An Israeli court sentenced Demjanjuk to death in 1988, but the verdict was overturned by Israel's Supreme Court in 1993 because of doubts about his identity.
But investigators were not convinced by Demjanjuk's claims, and in 2009 he was extradited from the US to Germany, where he was found guilty and jailed.
The sentencing of Demjanjuk broke new legal ground, as it allowed a conviction based on an individual's service in a death camp, without direct proof that they had committed an atrocity.
The photo collection has been handed over to the archives of the United States Holocaust Memorial Museum (USHMM) in Washington.
Niemann was a painter who began serving in Nazi concentration camps in the 1930s.
'Freedom to kill'
German historian Martin Cüppers says the collection unveiled on Tuesday shows how lower-ranking SS were given significance as the Nazis developed the machinery of mass murder.
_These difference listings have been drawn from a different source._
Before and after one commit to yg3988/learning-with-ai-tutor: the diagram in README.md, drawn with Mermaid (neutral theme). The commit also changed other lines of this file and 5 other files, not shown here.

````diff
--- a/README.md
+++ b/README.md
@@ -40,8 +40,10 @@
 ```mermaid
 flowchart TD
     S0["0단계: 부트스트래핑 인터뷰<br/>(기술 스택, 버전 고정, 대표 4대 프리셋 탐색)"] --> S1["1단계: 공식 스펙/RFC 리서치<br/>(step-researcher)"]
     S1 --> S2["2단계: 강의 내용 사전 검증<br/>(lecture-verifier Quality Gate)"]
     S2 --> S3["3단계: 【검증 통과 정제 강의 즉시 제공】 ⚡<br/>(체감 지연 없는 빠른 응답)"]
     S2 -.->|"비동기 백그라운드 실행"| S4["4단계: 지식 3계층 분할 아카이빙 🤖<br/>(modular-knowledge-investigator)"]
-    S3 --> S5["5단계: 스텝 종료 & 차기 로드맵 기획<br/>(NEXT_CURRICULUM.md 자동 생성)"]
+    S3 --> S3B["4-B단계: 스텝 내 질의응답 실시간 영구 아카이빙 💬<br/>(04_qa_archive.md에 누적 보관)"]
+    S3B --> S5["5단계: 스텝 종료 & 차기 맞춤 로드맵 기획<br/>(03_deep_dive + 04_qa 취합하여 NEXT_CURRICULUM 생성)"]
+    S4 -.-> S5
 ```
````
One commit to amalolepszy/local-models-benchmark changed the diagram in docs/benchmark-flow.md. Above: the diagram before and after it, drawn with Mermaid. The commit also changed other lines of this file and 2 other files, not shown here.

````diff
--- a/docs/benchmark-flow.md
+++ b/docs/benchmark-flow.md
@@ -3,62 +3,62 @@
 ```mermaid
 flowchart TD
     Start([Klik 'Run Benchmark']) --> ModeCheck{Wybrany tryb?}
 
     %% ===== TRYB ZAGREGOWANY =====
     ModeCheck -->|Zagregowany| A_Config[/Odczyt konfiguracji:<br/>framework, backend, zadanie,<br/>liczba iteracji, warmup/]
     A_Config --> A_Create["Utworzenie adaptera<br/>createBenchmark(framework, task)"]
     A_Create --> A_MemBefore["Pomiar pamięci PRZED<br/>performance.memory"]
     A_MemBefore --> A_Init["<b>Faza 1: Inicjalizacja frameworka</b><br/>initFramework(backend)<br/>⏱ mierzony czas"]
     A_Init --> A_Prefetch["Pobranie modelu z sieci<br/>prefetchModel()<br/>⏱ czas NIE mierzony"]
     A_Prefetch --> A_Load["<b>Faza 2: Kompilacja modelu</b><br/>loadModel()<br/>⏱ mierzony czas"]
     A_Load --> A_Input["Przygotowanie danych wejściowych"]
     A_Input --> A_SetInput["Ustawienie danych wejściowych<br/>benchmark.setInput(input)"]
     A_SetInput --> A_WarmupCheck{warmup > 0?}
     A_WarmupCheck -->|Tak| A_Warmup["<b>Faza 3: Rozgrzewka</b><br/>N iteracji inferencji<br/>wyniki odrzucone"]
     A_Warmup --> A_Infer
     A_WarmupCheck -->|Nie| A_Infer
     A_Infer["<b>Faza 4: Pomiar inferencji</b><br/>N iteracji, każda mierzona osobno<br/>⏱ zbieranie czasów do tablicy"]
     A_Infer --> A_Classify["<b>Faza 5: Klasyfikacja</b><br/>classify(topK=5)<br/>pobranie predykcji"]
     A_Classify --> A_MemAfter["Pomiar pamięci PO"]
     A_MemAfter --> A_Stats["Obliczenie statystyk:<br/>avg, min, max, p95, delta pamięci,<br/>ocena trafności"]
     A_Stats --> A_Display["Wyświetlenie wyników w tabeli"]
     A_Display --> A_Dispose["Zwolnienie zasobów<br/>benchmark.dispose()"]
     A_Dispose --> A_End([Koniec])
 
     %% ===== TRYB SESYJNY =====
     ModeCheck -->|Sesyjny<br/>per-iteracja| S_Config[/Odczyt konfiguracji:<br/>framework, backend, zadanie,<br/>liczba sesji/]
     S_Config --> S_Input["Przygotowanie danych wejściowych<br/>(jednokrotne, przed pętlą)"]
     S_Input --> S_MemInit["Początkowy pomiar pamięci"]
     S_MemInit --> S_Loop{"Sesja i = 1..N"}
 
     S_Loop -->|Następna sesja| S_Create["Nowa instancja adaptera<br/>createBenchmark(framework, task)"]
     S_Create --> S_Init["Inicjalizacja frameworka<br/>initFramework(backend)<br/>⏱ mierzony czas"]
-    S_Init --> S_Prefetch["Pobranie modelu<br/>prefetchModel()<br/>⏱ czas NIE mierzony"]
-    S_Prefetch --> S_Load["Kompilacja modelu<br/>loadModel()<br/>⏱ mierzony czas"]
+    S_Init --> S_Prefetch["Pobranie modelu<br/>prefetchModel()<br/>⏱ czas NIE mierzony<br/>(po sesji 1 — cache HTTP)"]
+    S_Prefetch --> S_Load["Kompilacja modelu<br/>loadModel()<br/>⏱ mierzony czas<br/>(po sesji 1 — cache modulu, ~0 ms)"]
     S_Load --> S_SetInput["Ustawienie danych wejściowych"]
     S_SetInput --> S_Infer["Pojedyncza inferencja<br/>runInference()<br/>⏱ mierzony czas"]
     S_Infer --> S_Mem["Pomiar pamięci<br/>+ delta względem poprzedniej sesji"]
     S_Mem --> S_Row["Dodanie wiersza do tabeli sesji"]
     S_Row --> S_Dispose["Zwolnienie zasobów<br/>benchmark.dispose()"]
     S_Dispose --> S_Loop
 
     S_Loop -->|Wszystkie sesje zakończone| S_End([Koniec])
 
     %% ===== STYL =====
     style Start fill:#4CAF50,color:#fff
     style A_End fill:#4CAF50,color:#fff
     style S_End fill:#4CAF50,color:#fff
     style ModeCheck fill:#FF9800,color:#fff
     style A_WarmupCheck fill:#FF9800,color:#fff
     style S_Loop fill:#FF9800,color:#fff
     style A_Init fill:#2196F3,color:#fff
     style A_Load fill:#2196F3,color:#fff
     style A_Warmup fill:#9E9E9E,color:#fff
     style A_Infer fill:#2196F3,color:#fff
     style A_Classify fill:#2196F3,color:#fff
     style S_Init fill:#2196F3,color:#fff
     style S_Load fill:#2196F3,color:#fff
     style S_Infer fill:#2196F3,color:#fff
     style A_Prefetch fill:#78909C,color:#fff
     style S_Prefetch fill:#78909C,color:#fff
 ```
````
"Nazi perpetrators eager to seize the initiative, such as Niemann in Belzec, were invested with an astonishing freedom of action, which they used to develop and try out new methods of killing," Dr Cüppers said.
One photo shows Niemann posing on a horse in early 1943 at the Sobibor ramp - the place where deported Jews arrived in cattle trucks.
The Berlin researchers identify Niemann and two fellow Nazis - Karl Pötzinger and Siegfried Graetschus - posing outside a T4 killing centre in Brandenburg, west of Berlin, in 1940. Niemann had written "Brandenburg" on the back.
All three were responsible for burning the bodies of murdered "euthanasia" victims, the researchers say.
Part of Sobibor camp is seen in the photo below. Taken from a watchtower in early 1943, it shows woodpiles where slave labourers worked and, beyond that, SS accommodation and other buildings for the German guards.